START Exercise data

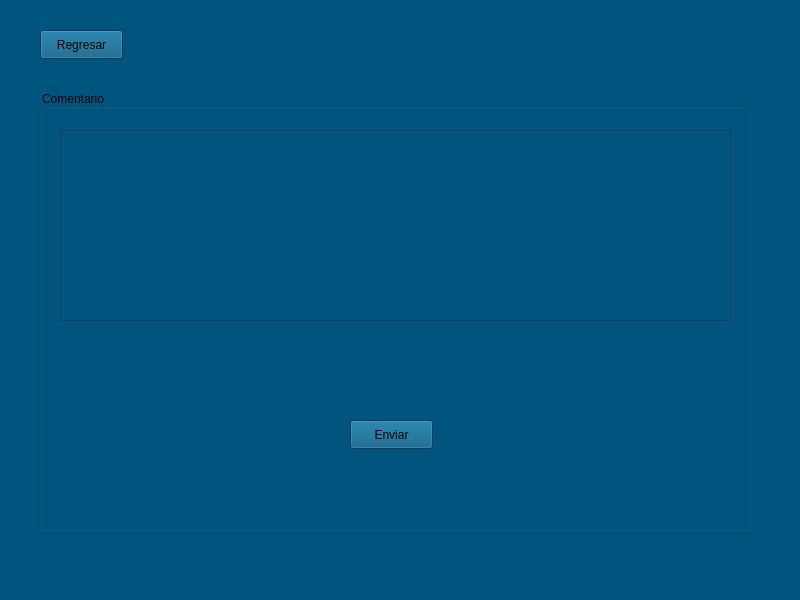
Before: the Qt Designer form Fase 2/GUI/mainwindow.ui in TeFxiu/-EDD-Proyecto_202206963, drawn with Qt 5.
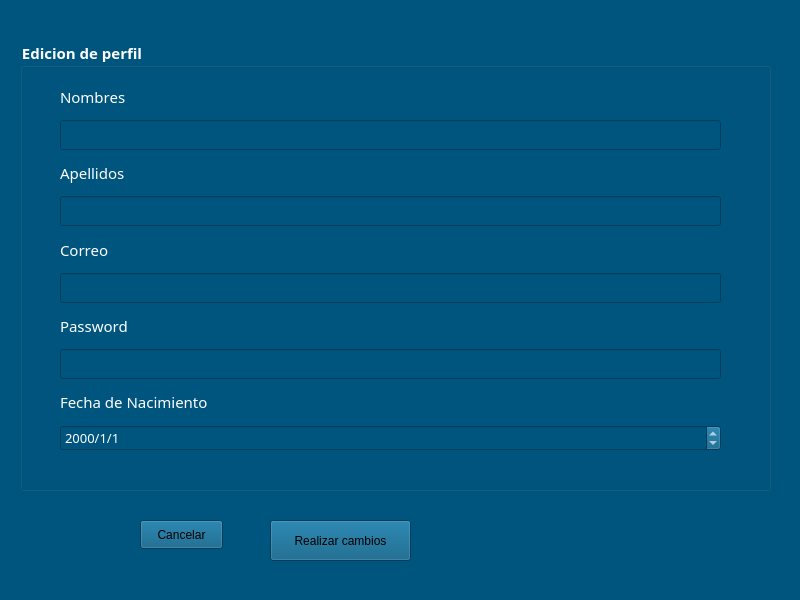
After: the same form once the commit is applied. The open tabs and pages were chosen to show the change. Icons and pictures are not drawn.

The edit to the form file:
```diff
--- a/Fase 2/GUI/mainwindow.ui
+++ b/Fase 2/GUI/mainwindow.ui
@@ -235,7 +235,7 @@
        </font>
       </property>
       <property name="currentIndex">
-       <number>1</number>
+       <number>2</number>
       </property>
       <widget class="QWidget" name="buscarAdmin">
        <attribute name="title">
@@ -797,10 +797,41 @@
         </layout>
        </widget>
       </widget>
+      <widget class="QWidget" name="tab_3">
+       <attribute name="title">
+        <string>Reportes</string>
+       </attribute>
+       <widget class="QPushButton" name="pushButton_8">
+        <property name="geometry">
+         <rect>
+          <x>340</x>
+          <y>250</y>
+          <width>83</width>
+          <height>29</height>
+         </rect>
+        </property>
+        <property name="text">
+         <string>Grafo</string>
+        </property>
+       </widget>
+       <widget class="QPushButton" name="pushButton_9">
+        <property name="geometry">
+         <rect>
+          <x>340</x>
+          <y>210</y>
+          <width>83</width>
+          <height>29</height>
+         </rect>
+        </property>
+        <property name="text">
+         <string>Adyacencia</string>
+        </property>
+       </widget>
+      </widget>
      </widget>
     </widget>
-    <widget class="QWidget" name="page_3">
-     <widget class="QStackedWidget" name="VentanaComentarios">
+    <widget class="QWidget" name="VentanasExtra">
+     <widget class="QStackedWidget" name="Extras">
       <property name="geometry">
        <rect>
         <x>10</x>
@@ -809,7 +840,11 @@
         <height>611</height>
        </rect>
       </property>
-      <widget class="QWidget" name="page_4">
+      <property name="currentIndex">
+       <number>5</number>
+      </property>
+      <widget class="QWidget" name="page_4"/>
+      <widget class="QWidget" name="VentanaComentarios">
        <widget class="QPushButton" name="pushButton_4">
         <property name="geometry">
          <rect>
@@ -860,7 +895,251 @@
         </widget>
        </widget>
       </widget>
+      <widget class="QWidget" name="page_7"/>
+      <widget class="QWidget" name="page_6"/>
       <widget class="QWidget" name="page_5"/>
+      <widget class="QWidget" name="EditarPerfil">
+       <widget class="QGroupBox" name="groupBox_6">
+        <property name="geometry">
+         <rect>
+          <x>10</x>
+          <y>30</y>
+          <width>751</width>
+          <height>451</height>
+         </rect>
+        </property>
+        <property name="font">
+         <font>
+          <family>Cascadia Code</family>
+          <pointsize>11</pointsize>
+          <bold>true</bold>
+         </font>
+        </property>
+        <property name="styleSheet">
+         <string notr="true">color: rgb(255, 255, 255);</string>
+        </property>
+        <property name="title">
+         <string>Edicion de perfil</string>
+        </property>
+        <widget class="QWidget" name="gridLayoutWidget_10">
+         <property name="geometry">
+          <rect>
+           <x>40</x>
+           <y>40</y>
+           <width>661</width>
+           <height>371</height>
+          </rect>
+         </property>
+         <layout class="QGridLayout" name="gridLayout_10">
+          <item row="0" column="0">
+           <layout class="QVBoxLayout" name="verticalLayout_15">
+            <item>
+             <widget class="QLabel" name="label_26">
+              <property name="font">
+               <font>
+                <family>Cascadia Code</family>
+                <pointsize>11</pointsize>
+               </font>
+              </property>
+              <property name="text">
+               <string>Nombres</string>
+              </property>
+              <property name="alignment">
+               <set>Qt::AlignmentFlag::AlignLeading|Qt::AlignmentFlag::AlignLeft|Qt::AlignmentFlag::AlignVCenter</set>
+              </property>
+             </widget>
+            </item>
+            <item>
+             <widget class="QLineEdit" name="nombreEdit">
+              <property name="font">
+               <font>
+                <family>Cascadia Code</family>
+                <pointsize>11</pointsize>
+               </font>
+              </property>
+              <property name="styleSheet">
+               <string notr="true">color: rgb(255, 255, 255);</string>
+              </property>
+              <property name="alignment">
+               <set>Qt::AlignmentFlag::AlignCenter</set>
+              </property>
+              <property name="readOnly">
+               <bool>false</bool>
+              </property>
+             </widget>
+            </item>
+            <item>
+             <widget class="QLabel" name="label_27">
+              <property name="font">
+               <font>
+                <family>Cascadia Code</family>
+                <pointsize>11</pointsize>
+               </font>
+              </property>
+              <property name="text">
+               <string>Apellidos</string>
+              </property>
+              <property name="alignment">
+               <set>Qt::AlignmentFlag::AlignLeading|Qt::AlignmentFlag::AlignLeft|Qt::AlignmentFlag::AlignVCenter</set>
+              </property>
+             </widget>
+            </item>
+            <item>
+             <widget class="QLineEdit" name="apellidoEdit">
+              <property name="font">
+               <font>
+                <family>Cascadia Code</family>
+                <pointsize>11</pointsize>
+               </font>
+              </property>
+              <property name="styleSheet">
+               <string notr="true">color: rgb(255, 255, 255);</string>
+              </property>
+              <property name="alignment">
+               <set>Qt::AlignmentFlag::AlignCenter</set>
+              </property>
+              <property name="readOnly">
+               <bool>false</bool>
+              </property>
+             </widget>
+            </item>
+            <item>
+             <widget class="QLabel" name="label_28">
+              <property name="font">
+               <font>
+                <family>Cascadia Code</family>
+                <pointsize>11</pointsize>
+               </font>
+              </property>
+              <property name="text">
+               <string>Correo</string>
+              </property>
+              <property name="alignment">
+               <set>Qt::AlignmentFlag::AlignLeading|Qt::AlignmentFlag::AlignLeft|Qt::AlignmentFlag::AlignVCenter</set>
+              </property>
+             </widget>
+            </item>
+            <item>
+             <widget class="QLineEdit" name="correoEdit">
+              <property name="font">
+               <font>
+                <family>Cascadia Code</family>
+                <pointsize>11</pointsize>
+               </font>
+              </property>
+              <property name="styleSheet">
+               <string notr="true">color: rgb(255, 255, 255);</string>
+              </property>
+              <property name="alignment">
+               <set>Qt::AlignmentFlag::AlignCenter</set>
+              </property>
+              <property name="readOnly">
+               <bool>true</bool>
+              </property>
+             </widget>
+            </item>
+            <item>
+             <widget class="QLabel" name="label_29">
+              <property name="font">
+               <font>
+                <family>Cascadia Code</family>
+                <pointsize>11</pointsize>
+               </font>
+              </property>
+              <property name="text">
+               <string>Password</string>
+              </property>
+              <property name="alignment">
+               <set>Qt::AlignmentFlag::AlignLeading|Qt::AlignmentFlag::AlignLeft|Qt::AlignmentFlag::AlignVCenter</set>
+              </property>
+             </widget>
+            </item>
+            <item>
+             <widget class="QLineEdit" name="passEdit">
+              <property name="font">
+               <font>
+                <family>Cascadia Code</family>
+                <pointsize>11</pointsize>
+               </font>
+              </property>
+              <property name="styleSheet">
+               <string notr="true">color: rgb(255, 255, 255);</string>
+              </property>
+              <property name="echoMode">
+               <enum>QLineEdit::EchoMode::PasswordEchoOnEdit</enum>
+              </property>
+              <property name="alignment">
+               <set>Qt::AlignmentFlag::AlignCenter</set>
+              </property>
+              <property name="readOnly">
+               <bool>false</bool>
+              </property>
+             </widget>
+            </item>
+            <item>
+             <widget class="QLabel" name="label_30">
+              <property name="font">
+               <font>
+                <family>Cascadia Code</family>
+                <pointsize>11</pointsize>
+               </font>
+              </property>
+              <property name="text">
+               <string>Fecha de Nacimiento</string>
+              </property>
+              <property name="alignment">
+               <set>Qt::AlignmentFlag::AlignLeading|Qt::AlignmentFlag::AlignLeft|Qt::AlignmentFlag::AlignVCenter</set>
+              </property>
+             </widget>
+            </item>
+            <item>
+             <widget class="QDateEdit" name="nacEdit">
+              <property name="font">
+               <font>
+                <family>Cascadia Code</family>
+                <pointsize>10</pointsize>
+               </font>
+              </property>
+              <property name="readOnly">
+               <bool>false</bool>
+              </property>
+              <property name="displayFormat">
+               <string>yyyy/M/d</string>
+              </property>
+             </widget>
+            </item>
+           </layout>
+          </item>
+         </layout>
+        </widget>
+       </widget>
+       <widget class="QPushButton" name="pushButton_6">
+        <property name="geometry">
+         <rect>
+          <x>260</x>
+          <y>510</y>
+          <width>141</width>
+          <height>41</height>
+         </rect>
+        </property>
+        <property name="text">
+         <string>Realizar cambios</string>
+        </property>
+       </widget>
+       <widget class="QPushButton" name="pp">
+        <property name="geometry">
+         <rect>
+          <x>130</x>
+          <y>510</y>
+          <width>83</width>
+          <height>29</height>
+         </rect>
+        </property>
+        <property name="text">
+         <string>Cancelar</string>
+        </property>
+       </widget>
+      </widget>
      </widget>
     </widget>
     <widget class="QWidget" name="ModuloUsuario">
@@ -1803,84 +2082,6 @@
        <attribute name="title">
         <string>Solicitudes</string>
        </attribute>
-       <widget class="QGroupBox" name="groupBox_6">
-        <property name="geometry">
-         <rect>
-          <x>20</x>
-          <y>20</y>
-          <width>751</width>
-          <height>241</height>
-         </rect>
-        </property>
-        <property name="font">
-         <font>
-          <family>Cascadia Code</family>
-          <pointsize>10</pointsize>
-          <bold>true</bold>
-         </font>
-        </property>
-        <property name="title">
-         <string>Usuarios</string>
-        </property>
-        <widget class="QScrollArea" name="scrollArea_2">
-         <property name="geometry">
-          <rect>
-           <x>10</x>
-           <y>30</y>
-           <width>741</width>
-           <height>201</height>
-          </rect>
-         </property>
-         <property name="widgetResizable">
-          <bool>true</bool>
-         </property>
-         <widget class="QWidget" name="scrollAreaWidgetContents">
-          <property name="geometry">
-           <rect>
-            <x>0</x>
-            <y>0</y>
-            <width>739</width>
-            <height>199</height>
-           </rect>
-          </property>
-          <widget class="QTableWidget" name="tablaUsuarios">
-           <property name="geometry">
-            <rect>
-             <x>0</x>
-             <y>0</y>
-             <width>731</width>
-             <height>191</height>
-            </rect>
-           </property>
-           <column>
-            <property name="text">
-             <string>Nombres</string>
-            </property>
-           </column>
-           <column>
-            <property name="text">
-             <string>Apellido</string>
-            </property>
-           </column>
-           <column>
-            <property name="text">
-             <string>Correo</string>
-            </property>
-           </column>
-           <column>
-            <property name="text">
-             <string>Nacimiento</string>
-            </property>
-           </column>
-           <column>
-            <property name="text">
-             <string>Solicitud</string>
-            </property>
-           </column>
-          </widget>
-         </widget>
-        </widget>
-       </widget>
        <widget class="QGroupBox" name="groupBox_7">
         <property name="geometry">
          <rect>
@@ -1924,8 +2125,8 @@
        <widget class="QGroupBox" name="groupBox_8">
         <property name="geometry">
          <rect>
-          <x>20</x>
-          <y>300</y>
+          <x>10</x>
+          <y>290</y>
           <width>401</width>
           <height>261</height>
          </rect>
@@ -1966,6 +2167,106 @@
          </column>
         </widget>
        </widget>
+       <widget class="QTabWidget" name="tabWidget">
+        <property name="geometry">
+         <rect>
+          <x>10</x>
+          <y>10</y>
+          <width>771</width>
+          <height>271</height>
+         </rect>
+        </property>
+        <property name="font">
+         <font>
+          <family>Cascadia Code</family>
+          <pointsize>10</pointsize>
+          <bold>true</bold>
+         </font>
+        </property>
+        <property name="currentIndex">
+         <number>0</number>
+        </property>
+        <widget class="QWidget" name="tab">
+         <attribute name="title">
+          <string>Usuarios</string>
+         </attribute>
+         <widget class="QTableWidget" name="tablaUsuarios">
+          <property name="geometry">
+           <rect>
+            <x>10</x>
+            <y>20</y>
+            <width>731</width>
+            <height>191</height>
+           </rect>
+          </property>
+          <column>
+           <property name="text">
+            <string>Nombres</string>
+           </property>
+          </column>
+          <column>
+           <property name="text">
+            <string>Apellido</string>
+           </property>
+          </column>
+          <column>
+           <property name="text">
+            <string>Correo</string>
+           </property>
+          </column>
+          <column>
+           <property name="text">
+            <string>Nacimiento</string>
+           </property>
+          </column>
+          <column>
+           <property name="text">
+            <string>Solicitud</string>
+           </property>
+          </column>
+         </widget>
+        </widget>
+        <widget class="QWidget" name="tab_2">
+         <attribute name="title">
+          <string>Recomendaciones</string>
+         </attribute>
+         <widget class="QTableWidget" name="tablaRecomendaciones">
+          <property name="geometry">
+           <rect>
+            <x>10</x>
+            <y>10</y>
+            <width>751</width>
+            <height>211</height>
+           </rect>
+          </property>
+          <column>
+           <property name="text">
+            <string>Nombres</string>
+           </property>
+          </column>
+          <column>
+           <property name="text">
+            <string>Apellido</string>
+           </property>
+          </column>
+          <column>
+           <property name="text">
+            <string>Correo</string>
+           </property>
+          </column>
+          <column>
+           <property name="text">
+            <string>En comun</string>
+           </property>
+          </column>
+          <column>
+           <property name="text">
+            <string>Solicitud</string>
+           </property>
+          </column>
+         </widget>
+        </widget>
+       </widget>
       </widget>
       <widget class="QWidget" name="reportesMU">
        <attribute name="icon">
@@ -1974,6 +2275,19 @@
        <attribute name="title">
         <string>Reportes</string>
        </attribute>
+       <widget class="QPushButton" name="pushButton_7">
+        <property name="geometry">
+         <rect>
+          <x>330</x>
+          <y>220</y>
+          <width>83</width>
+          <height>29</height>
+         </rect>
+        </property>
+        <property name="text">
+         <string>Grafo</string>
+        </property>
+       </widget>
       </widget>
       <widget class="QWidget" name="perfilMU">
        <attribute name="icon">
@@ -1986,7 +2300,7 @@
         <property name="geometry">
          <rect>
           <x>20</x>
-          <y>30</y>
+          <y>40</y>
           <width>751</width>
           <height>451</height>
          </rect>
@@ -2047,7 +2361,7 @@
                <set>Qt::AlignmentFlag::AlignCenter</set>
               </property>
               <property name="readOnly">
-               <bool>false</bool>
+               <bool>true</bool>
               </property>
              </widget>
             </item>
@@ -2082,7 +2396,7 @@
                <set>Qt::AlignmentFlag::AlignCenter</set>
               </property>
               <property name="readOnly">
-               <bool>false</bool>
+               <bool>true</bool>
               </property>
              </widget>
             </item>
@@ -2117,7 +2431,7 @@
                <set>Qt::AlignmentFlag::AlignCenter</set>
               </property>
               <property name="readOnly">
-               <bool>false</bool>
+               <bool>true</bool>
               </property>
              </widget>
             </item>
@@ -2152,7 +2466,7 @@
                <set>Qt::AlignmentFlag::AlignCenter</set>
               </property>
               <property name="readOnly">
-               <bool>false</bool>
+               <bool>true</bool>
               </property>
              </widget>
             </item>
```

END Exercise data

● **Exercise details**:
Report each line in the data above that holds the word "Nombres" by copying it.

● **Output for this task**:
+               <string>Nombres</string>
-             <string>Nombres</string>
+            <string>Nombres</string>
+            <string>Nombres</string>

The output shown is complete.